When a registered gas engineer identifies an unsafe situation they should try to find the cause and repair any faults. Where this is not possible they should tell you that the fault(s) should be repaired before the installation is used again. If it can’t be corrected immediately they should make the installation safe, after first seeking your permission to do so. This is normally done by disconnecting or by turning off the gas to the affected part of the installation. This will be dependent upon how bad the defects are.
If your engineer has identified a gas related danger in your home they will attach a warning label to the dangerous gas fitting and give you a warning notice. These should show you a ‘defect category’.
There are three categories depending on how bad the defects are. Depending on the level of risk there will be different actions you (or your landlord) should take.
‘Immediately Dangerous’ (ID)
An “immediately dangerous” installation is one which, if operated or left connected to a gas supply, is considered to be an immediate danger to life or property.
The installation will be disconnected, with your permission, and must not be used until the necessary work has been carried out to repair the defect(s). If you continue to use an immediately dangerous installation you could be putting you or your family’s lives in danger.
If you refuse the gas engineer permission to disconnect the installation or an individual appliance, they will report the situation to the Gas Emergency Service Provider (ESP). The ESP has legal powers to demand entry to make the situation safe or may disconnect the gas supply to the property.
‘At Risk’ (AR)
An “at risk” installation is where one or more recognised faults are present which could constitute a danger to life or property without further faults developing.
With your permission, the installation will be turned off and should not be used again until the fault has been repaired.
‘Not to Current Standards’ (NCS)
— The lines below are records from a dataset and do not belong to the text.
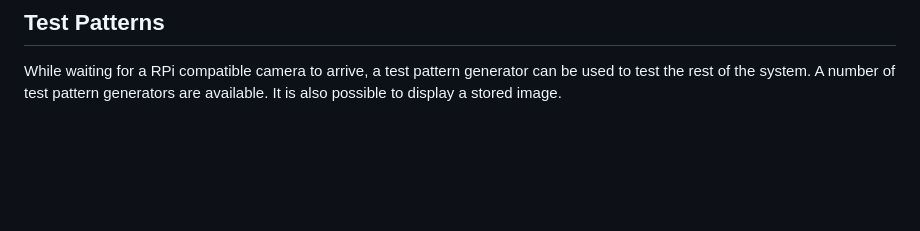
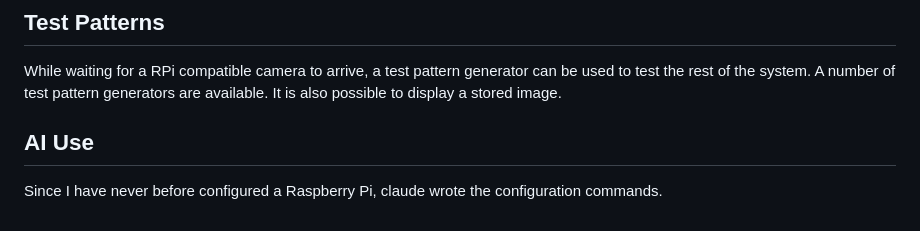
Before and after one commit to PythonLinks/ecpi-camera, a Markdown page: firmware/README.md, the part around the change. Rendered like a GitHub page; blank space fills up the shorter version.

Commit message:
Updated images and AI policy. Claude is credited in firmware/README.md

```diff
--- a/firmware/README.md
+++ b/firmware/README.md
@@ -27,3 +27,9 @@ The default installation automatically detects a camera.
 While waiting for a RPi compatible camera to arrive, a test pattern generator
 can be used to test the rest of the system. A number of test pattern
 generators are available. It is also possible to display a stored image.
+
+
+## AI Use
+
+Since I have never before configured a Raspberry Pi, claude wrote the
+configuration commands.
```
Also changed, not shown: AI_Policy.md (+8 -3 lines), images/RPiInvertedPinout.png, images/RPiNormalPinout.png.
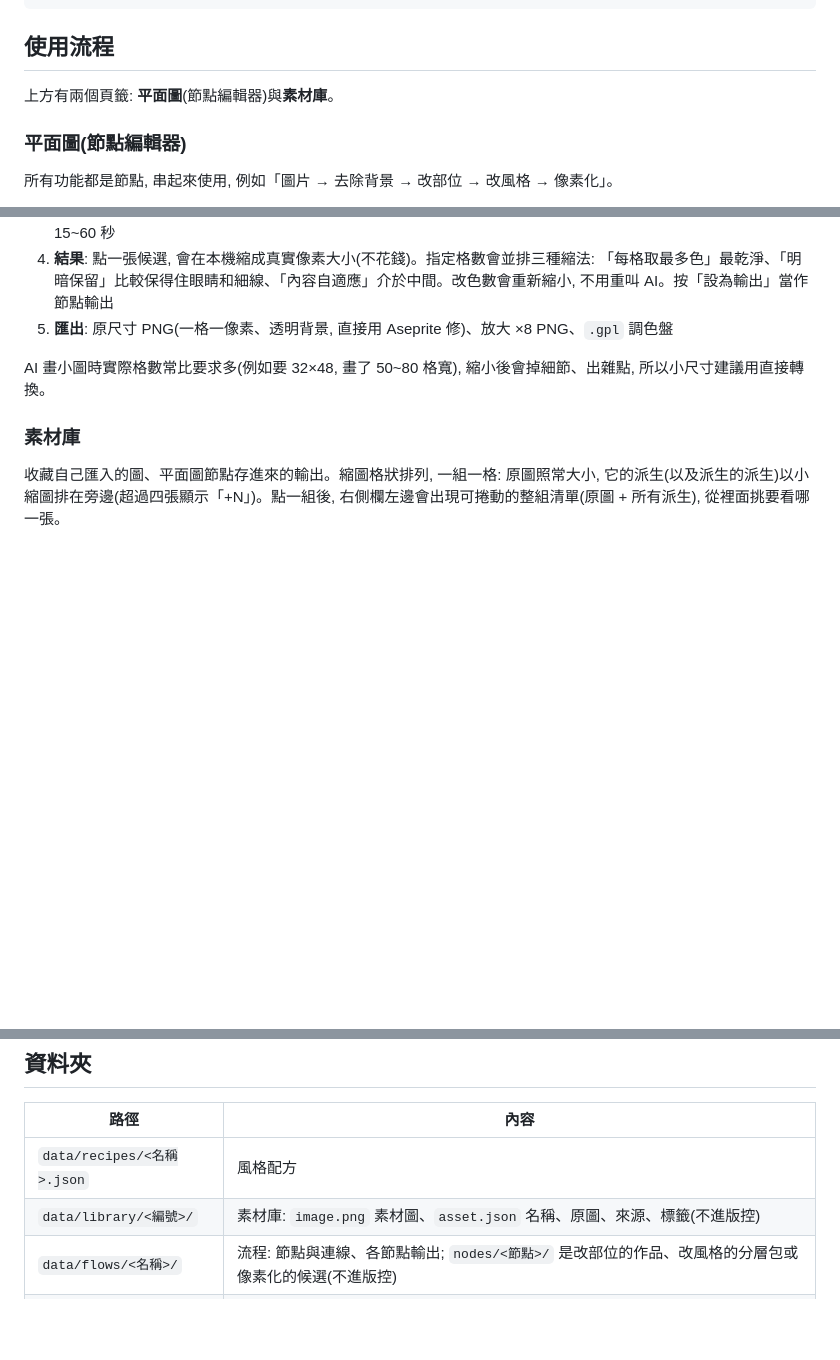
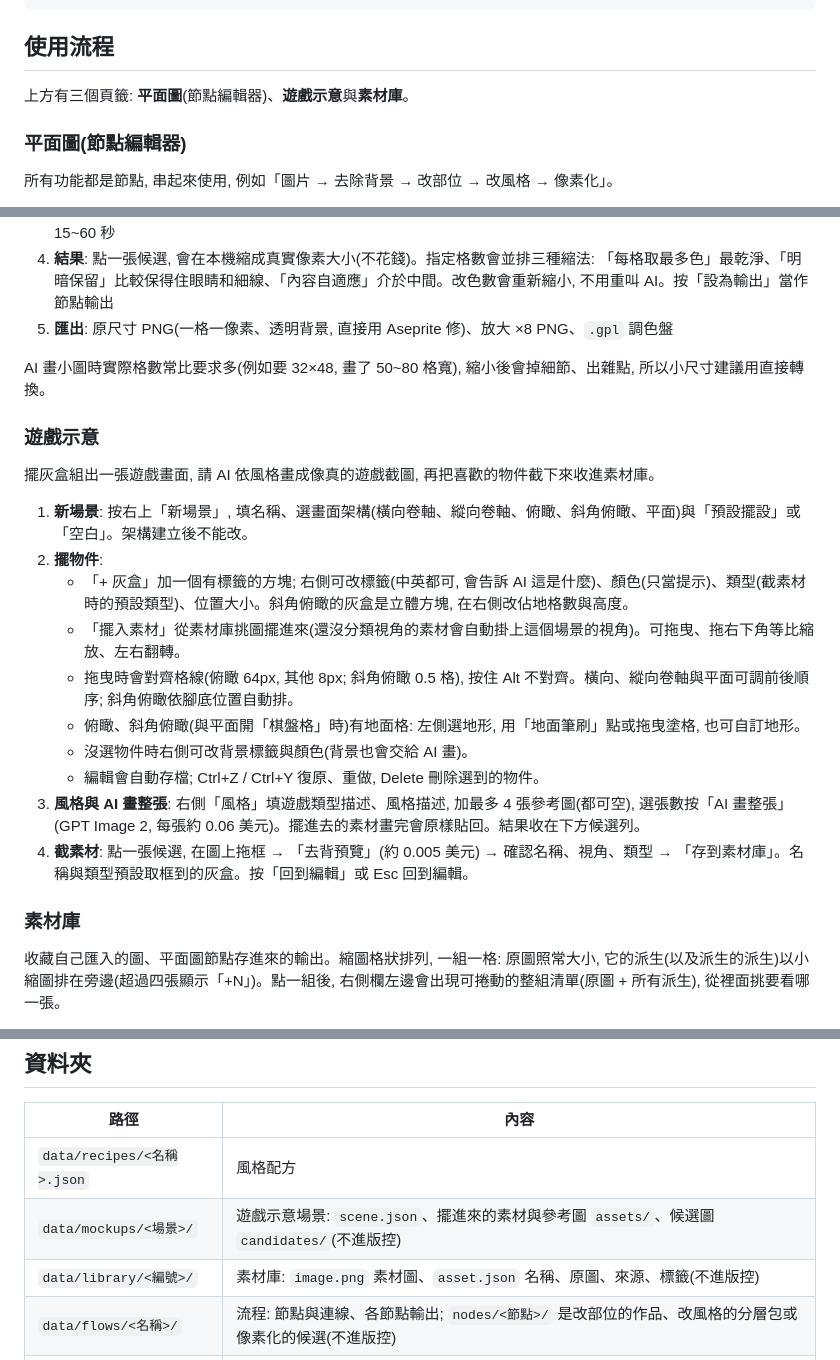
Before and after one commit to shien091090/Tool_ArtStyleTool, a Markdown page: README.md, 3 parts joined by grey strips. Rendered like a GitHub page; blank space fills up the shorter version.

Commit message:
[docs] [遊戲示意] 說明遊戲示意頁籤的用法
Co-Authored-By: Claude Opus 5.5 <noreply@anthropic.com>

```diff
--- a/README.md
+++ b/README.md
@@ -31,7 +31,7 @@ cd frontend && npm run dev
 
 ## 使用流程
 
-上方有兩個頁籤: **平面圖**(節點編輯器)與**素材庫**。
+上方有三個頁籤: **平面圖**(節點編輯器)、**遊戲示意**與**素材庫**。
 
 ### 平面圖(節點編輯器)
 
@@ -101,6 +101,21 @@ cd frontend && npm run dev
 
 AI 畫小圖時實際格數常比要求多(例如要 32×48, 畫了 50~80 格寬), 縮小後會掉細節、出雜點, 所以小尺寸建議用直接轉換。
 
+### 遊戲示意
+
+擺灰盒組出一張遊戲畫面, 請 AI 依風格畫成像真的遊戲截圖, 再把喜歡的物件截下來收進素材庫。
+
+1. **新場景**: 按右上「新場景」, 填名稱、選畫面架構(橫向卷軸、縱向卷軸、俯瞰、斜角俯瞰、平面)與「預設擺設」或「空白」。架構建立後不能改。
+2. **擺物件**:
+   - 「+ 灰盒」加一個有標籤的方塊; 右側可改標籤(中英都可, 會告訴 AI 這是什麼)、顏色(只當提示)、類型(截素材時的預設類型)、位置大小。斜角俯瞰的灰盒是立體方塊, 在右側改佔地格數與高度。
+   - 「擺入素材」從素材庫挑圖擺進來(還沒分類視角的素材會自動掛上這個場景的視角)。可拖曳、拖右下角等比縮放、左右翻轉。
+   - 拖曳時會對齊格線(俯瞰 64px, 其他 8px; 斜角俯瞰 0.5 格), 按住 Alt 不對齊。橫向、縱向卷軸與平面可調前後順序; 斜角俯瞰依腳底位置自動排。
+   - 俯瞰、斜角俯瞰(與平面開「棋盤格」時)有地面格: 左側選地形, 用「地面筆刷」點或拖曳塗格, 也可自訂地形。
+   - 沒選物件時右側可改背景標籤與顏色(背景也會交給 AI 畫)。
+   - 編輯會自動存檔; Ctrl+Z / Ctrl+Y 復原、重做, Delete 刪除選到的物件。
+3. **風格與 AI 畫整張**: 右側「風格」填遊戲類型描述、風格描述, 加最多 4 張參考圖(都可空), 選張數按「AI 畫整張」(GPT Image 2, 每張約 0.06 美元)。擺進去的素材畫完會原樣貼回。結果收在下方候選列。
+4. **截素材**: 點一張候選, 在圖上拖框 → 「去背預覽」(約 0.005 美元) → 確認名稱、視角、類型 → 「存到素材庫」。名稱與類型預設取框到的灰盒。按「回到編輯」或 Esc 回到編輯。
+
 ### 素材庫
 
 收藏自己匯入的圖、平面圖節點存進來的輸出。縮圖格狀排列, 一組一格: 原圖照常大小, 它的派生(以及派生的派生)以小縮圖排在旁邊(超過四張顯示「+N」)。點一組後, 右側欄左邊會出現可捲動的整組清單(原圖 + 所有派生), 從裡面挑要看哪一張。
@@ -125,6 +140,7 @@ AI 畫小圖時實際格數常比要求多(例如要 32×48, 畫了 50~80 格寬
 | 路徑 | 內容 |
 |---|---|
 | `data/recipes/<名稱>.json` | 風格配方 |
+| `data/mockups/<場景>/` | 遊戲示意場景: `scene.json`、擺進來的素材與參考圖 `assets/`、候選圖 `candidates/`(不進版控) |
 | `data/library/<編號>/` | 素材庫: `image.png` 素材圖、`asset.json` 名稱、原圖、來源、標籤(不進版控) |
 | `data/flows/<名稱>/` | 流程: 節點與連線、各節點輸出; `nodes/<節點>/` 是改部位的作品、改風格的分層包或像素化的候選(不進版控) |
 | `backend/` | Python 後端與拆解演算法 |
```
Over time, industry standards may change and, as a result, existing installations may not always meet the current safety requirements. A “not to current standards” installation is one which does not meet with current standards, but is safe. You may however wish to improve the installation to meet current standards as this could improve the reliability and lifespan of the installation. If the installation has been carried out recently, you should contact the registered gas business that carried out the work to correct any identified faults. For older installations your gas engineer can advise you whether the installation should be brought in line with current standards.
It is always a good idea to bring an installation up to current standards, but that will often depend upon whether the work can be undertaken at reasonable cost, or whether any other work is likely to be carried out on the installation in the near future, such as a replacement appliance.
Concern for Safety
If the Gas Emergency Service Provider has visited a property as a result of a smell of gas or fumes and cannot confirm the installation is safe, they may use a further category – ‘Concern for Safety’ and issue an appropriate notice.
Where a ‘Concern for Safety notice has been issued by the Gas Emergency Service Provider, you will be told not to use the installation until it has been checked by a Gas Safe registered engineer. It is your (or your landlords) responsibility to get the installation checked. Do not use the gas appliance until it has been checked.